I had that ‘this is going to be a big pile of shit’ feeling when I first looked at Wolf Garten Tools. The concept is an odd one. You buy the handles – there’s a variety of lengths from 1.7 metre ones down to short hand-tool size ones, or even a telescopic one that extends to 4 metres – and then you buy tool heads which clip on. That’s right; any idiot can see immediately that it’s a recipe for early failure!
So, if I was a doubter, why did I bother buying one with my own hard-earned cash? Simple really. If – and it was a massive IF – it worked, it made life so much simpler, especially if using varied tools at a number of different sites. That was one factor, but the more important one was that they came with a 10 year warranty, so despite the fact I knew I would break them well within the period covered by the Sale of Goods Act following initial purchase, it did mean if any survived I had a decade to rip the living shit out it.
In truth, it was more of an adventure that would make a good story; how I destroyed the Wolf Garten Tool range! I had nothing to lose.
Now, if you’re a bit of a linguist, you might have spotted that Wolf Garten Tools have spelled Garden incorrectly. It’s because they’re Germans. That’s right, they were too lazy to translate it! Luckily for the idle bastards the word for Wolf in German is Wolf, so that was a ‘get out of jail free’ card. They did manage to translate ‘werkzeug’ into ‘tool’, because otherwise we wouldn’t have a clue what we were buying.
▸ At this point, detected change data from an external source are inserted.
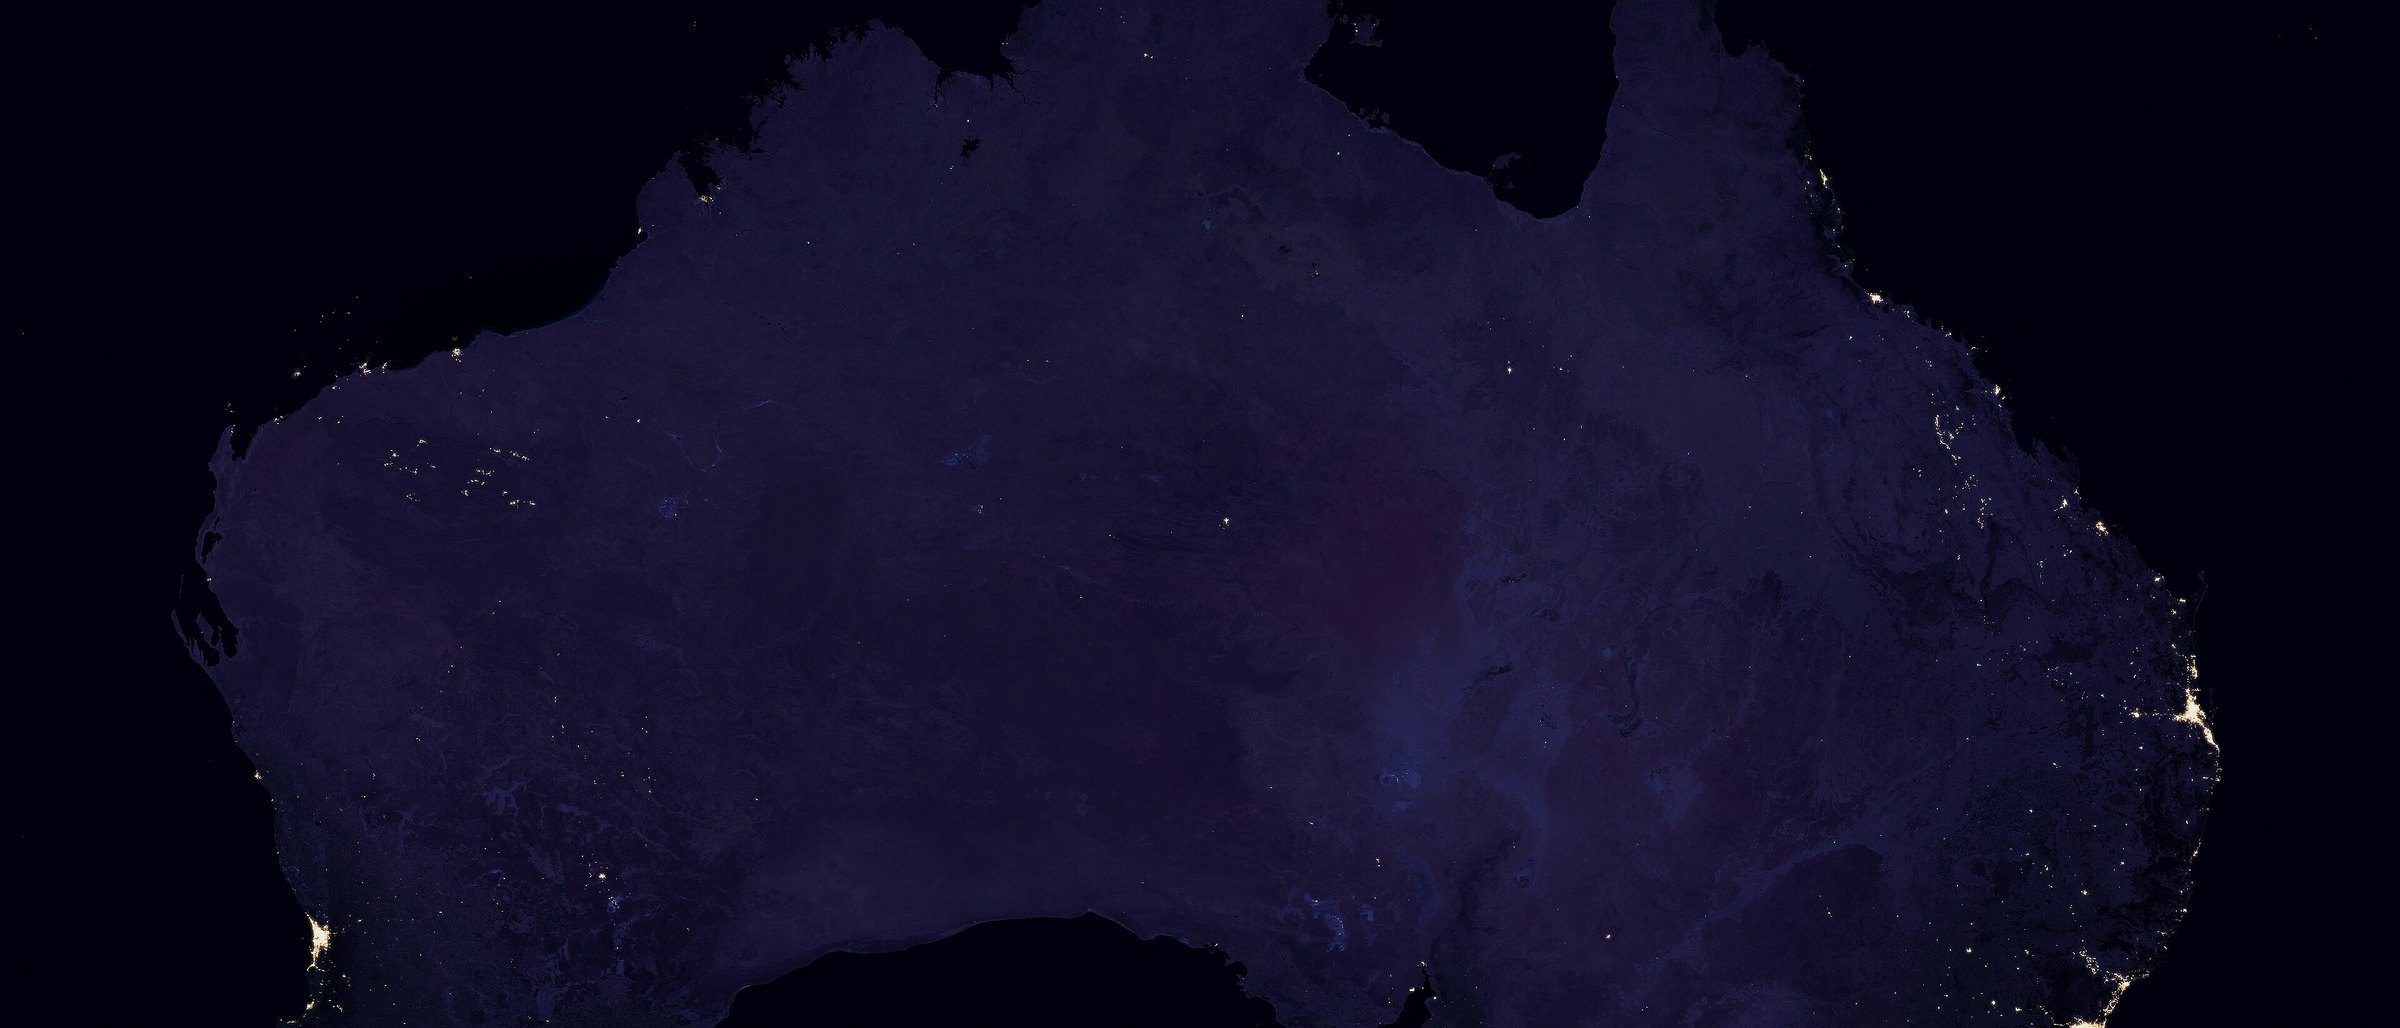
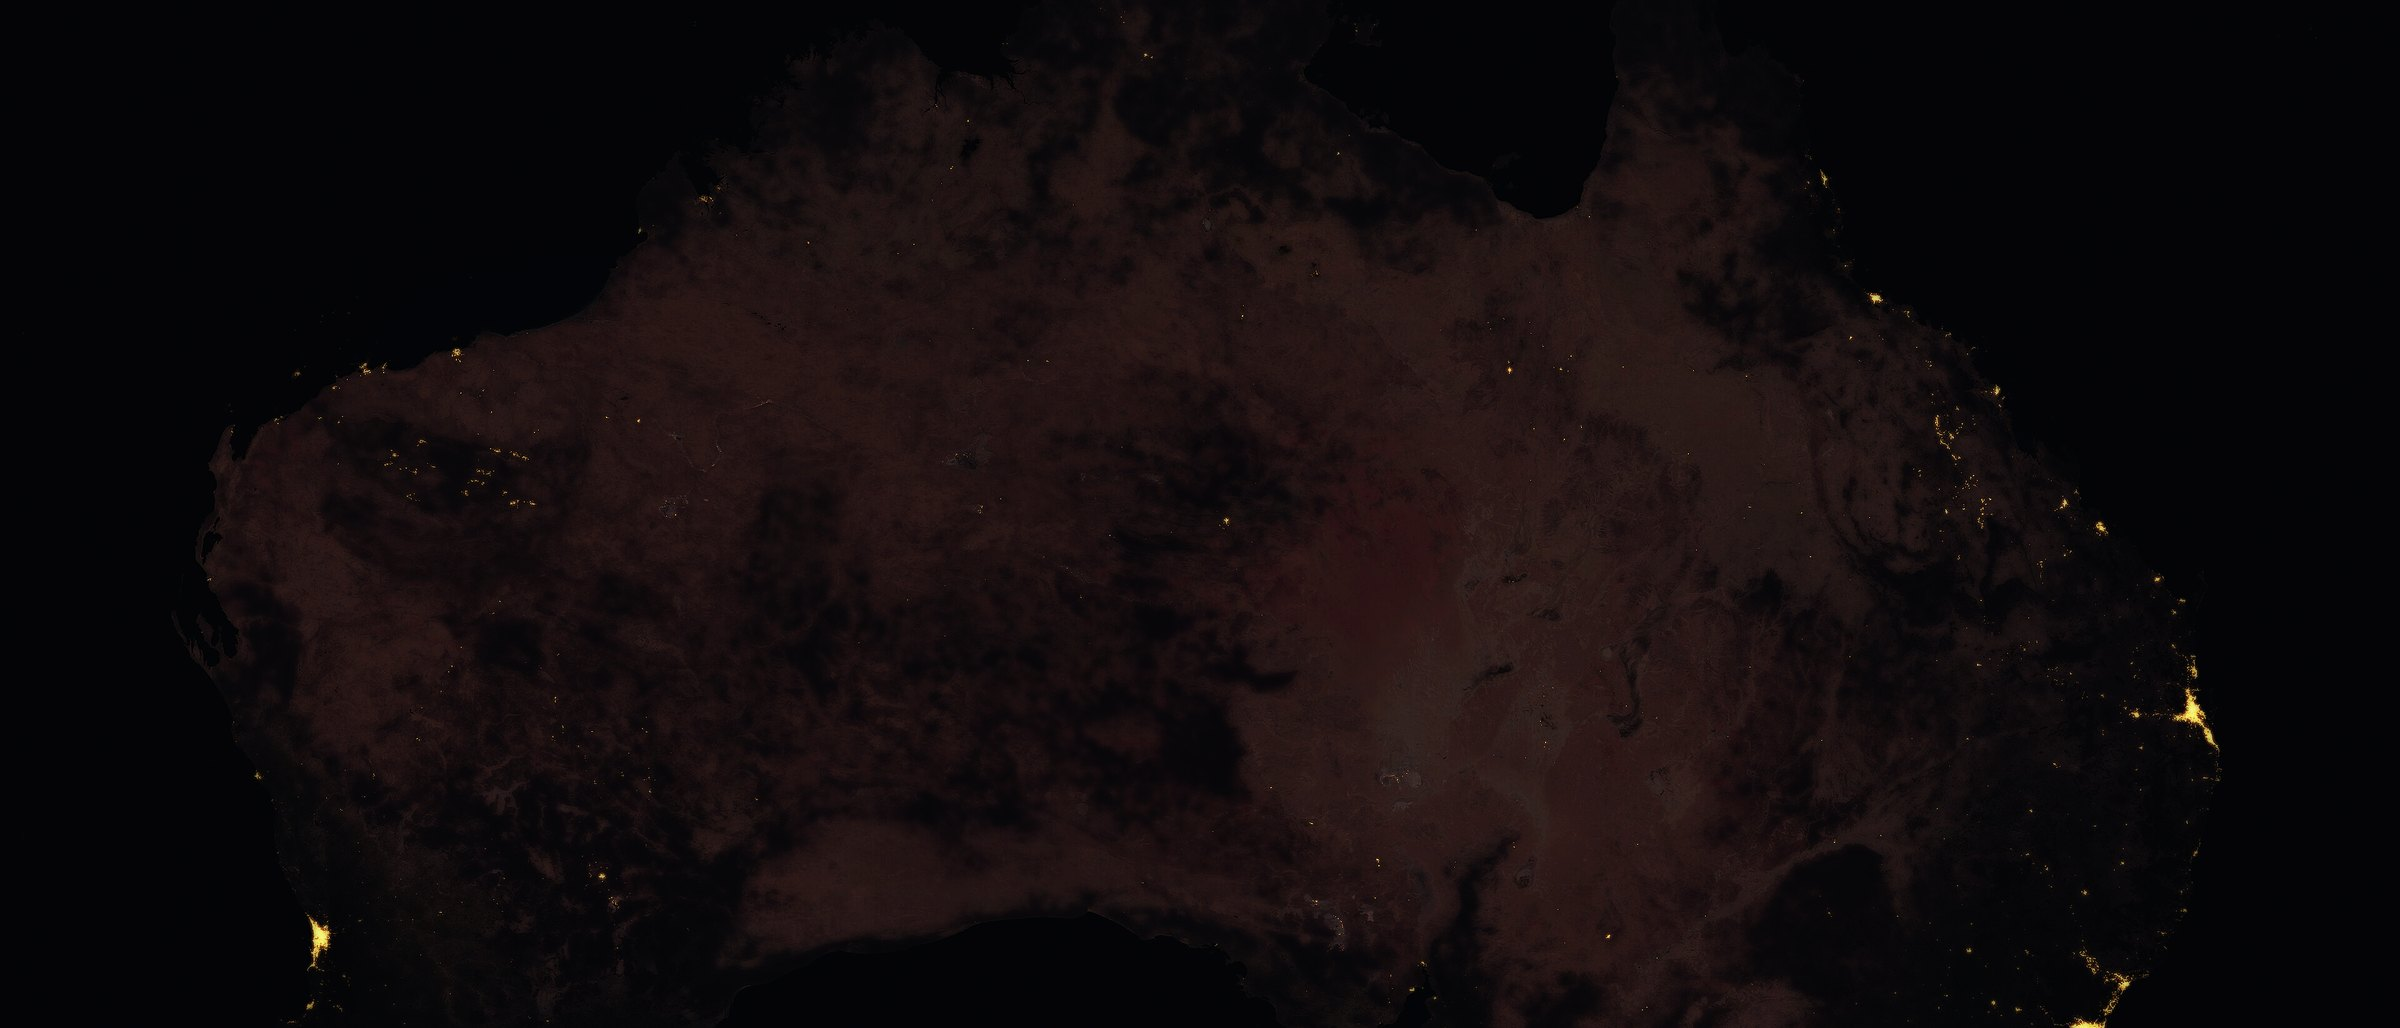
Map: pull the blue, punch the coasts.
NASA Black Marble with ocean crushed and city lights lifted gold-white. Interior still unlit. No cities invented.

diff --git a/index.html b/index.html
@@ -60,7 +60,7 @@
     <p>That instinct is worth taking seriously again, at a different scale. A civilisation reaching for more than one world has the same problem the old maps had: everything is concentrated at the top, and the bottom is a blank that someone assumes will sort itself out. The blank is where the redundancy has to go.</p>
     <p>A night survey lights the coasts. The interior, and the people who were here first, do not show as gold. They are not a blank. Free, Prior and Informed Consent stays above the legal minimum — a standard, not a chorus.</p>
     <p>Appin, Wollondilly, is one named place on that map — Dharawal country, Cataract Gorge. On 17 April 1816 a camp was raided by the 46th Regiment; at least fourteen people were killed. The site was added to the NSW Heritage Register in 2022. On 24 July 1979 fourteen men died in the Appin colliery methane explosion. Aerotropolis West sits in the same south-west basin. That is not one nation claimed for the whole of Western Sydney, and it is not a site selection. It is why the unlit interior is not treated as empty, and why the dead are not a hook.</p>
-    <p class="source-link">Map: NASA Black Marble 2016 (Suomi NPP VIIRS). Public domain. Credit: NASA Earth Observatory / Joshua Stevens, VIIRS data Miguel Román, NASA GSFC. Opening night: NASA Black Marble 2016. City lights as they are. Interior unlit because it is unlit. No cities added. Credit: NASA Earth Observatory / Joshua Stevens, VIIRS data Miguel Román, NASA GSFC.</p>
+    <p class="source-link">Map: NASA Black Marble 2016 (Suomi NPP VIIRS). Public domain. Credit: NASA Earth Observatory / Joshua Stevens, VIIRS data Miguel Román, NASA GSFC. Presentation: city lights lifted, ocean blue pulled back. Interior unlit because it is unlit. No cities added.</p>
   </div>
 </section>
What is interesting about Wolf Garten Tools is that once you’ve bought your handle (or handles in my case), you then are set into a world of replaceable heads. I’d be ready to bet that everyone who has ever gone down the Wolf route has at least one head that they bought just because it looked good, and now they rarely use it. My ‘mistake’ purchase was the Ridger. I bought it because I figured that it would make planting potatoes a doddle, forgetting that I use a no-dig approach to potatoes. Maybe someone should set up a Wolf head exchange service!
To be honest, all of my other heads – cultivator, soil miller, push-pull weeder, double hoe, dutch hoe and rake – all get a high degree of use. Some of them look quite fearsome, and I’m surprised that Gangsta Rappers don’t adopt them as fake claw hand things. They’d certainly shit up the opposition in a stand-off at the late night kebab shop!
I’ve given my Wolf Garten Tools a right hammering, and so far they’ve yet to fail me. The ‘Multi-Change’ mechanism works well, and isn’t lose. Changing heads is as quick as that. Yes, I just changed one while writing that sentence. There, I’ve changed it again. How easy is that? They might not be the cheapest tools out there, but they’re not going to rip you a new arsehole either, and once you’ve made the investment in the handle, additional heads are cheaper than dedicated tools for every job.
I give Wolf Garten Tools a well deserved 9.5 out of 10!
Why not 10?
What’s it got to do with you?